Sign: ‘During the Civil War, low, earthwork defences of bastioned form were thrown up beyond the castle to protect it from landward attack.’
I am grateful to Patrick Taylor for digitising images of these signs.
During the 1970s the Department of the Environment issued small card guides for monuments in their care. These consisted of a short tour with numbered guide. The one for Caerphilly Castle dates to 1971 (and is priced at 2.5 p).
There are 11 spots on the tour from the bridge (1) through to the Civil War earthworks (11).
There is a new guidebook to Colchester Castle by Tom Hodgson and Philip Wise (Jarrold Publishing and Colchester Castle, 2015). This beautifully designed and colour illustrated book of 72 pp follows the history of Colchester through the collections displayed in the Colchester Museum.
The castle itself is built on the foundations of the Temple of the Divine Claudius destroyed during the Boudican revolt.
The main sections are:
a. Iron Age (including the Sheepen Cauldron dating to 1275-1140 BC; the Mount Bures Firedog; the Augustus Medallion from the Lexden Tumulus)
b. Roman Invasion (including tombstones of veterans from the colony; the Fenwick Treasure perhaps deposited during the Boudican destruction)
c. Roman Heyday (including slave rings; ‘the Colchester Vase’ showing gladiatorial combat, dating to AD 175-200; lead curse tablets; the Colchester Sphinx excavated on the site of the Essex County Hospital in 1821)
d. Roman Decline (including Christianity in Roman Colchester; jet bear)
e. Saxons and Normans (including St Botolph’s Priory; the Town Charter)
f. Medieval (including Medieval painting)
g. Post Medieval (including the Colchester Martyrs; the Siege of Colchester in the Civil War)
h. Modern (including the formation of the museum collection; Colchester Castle in wartime including an exhibition in 1944)
Inside the back cover is a plan of Colchester pointing visitors to key locations around the town.
I have two other guides to the collection: Colchester Castle: a history, description and guide (Colchester Borough council, 4th edition, 1978). This includes plans of the castle and a more detailed history.
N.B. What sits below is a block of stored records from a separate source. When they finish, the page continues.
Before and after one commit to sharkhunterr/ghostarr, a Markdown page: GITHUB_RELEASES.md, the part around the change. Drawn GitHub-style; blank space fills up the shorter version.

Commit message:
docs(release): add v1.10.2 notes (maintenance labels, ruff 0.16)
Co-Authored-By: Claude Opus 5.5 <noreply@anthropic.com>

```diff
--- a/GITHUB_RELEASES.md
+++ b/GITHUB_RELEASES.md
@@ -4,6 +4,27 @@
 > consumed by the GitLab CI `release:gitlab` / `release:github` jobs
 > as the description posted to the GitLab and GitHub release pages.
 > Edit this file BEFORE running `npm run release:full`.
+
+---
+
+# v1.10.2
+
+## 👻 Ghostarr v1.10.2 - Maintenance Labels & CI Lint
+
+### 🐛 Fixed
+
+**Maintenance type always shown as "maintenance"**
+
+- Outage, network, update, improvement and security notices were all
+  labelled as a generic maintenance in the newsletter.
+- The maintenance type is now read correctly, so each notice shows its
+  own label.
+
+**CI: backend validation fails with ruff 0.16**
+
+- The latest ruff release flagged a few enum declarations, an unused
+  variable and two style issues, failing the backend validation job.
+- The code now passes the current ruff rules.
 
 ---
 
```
There is also a section drawing showing how the castle included the Roman temple in its foundations.
The second guide is Roman Colchester by M.R. Hull (Colchester Town Council, 1947). This was prepared ‘in response to a great demand among visitors to Colchester Museum for a Guide to Roman Colchester’. The sections are:
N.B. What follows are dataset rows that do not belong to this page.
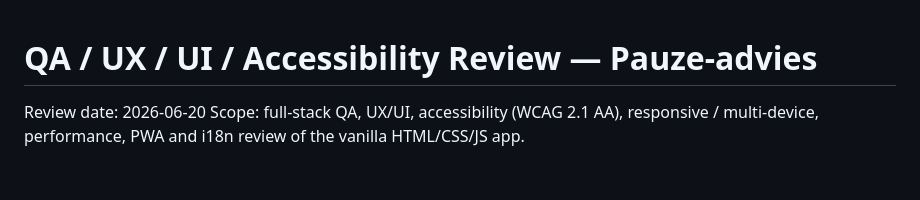
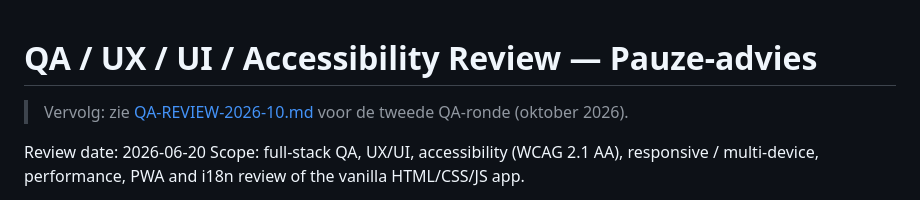
Before and after one commit to rpvos-dhg/Moetikeenjasaan.paul, a Markdown page: docs/QA-REVIEW.md, the part around the change. Rendered like a GitHub page; blank space fills up the shorter version.

```diff
--- a/docs/QA-REVIEW.md
+++ b/docs/QA-REVIEW.md
@@ -1,4 +1,6 @@
 # QA / UX / UI / Accessibility Review — Pauze-advies
+
+> Vervolg: zie [QA-REVIEW-2026-10.md](QA-REVIEW-2026-10.md) voor de tweede QA-ronde (oktober 2026).
 
 Review date: 2026-06-20
 Scope: full-stack QA, UX/UI, accessibility (WCAG 2.1 AA), responsive / multi-device,
```
Also changed, not shown: docs/QA-REVIEW-2026-10.md (added, +187 -0 lines).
1. Colchester before the Romans
2. The beginnings of Roman Colchester
3. The colonia
5. The visible remains of the Roman town
6. Civic organisation and administration
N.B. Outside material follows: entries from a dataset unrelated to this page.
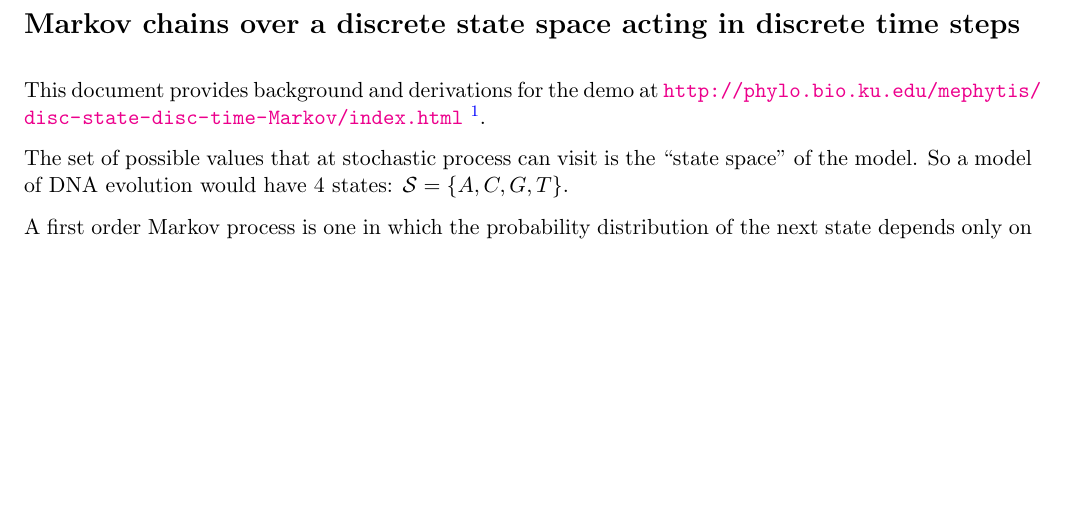
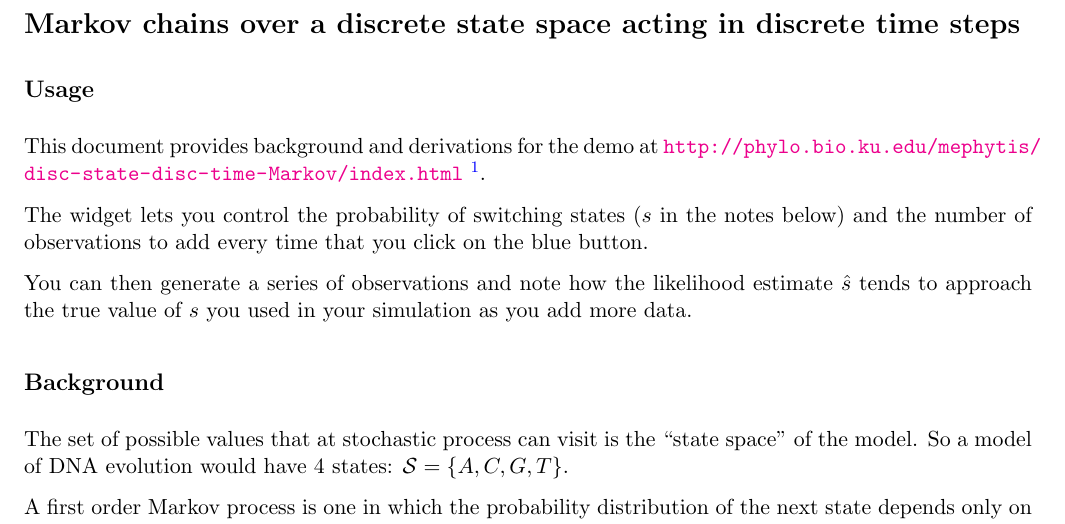
Before and after one commit to mtholder/mephytis, a LaTeX document (tex/discrete-time-and-state-Markov.tex): part of page 1 of 3, cut so that both start at the same text, the shorter picture padded with empty space. Compiled offline with pdfLaTeX.

```diff
--- a/tex/discrete-time-and-state-Markov.tex
+++ b/tex/discrete-time-and-state-Markov.tex
@@ -29,10 +29,18 @@
 \hypersetup{backref,   linkcolor=blue, citecolor=red, colorlinks=true, hyperindex=true}
 \begin{document}
 \section*{Markov chains over a discrete state space acting in discrete time steps}
-
+\subsection*{Usage}
 This document provides background and derivations for the demo at
     \url{http://phylo.bio.ku.edu/mephytis/disc-state-disc-time-Markov/index.html}
     \footnote{source code at \url{https://github.com/mtholder/mephytis}}.
+
+The widget lets you control the probability of switching states ($s$ in the notes below) and
+    the number of observations to add every time that you click on the blue button.
+
+You can then generate a series of observations and note how the likelihood estimate $\hat{s}$
+    tends to approach the true value of $s$ you used in your simulation as you add more data.
+
+\subsection*{Background}
 
 The set of possible values that at stochastic process can visit is the ``state space'' of the model.
 So a model of DNA evolution would have 4 states: $\mathcal{S} = \{A, C, G, T\}$.
```
Also changed, not shown: tex/discrete-time-and-state-Markov.pdf, 1 other file.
7. The Middle Empire
8. The legend of King Coel
9. The end of Roman Colchester
There is a particularly useful foldout paper plan inside the back cover.
One of the earliest guides is Dr J. Horace Round’s The History and Antiquities of Colchester Castle (1882).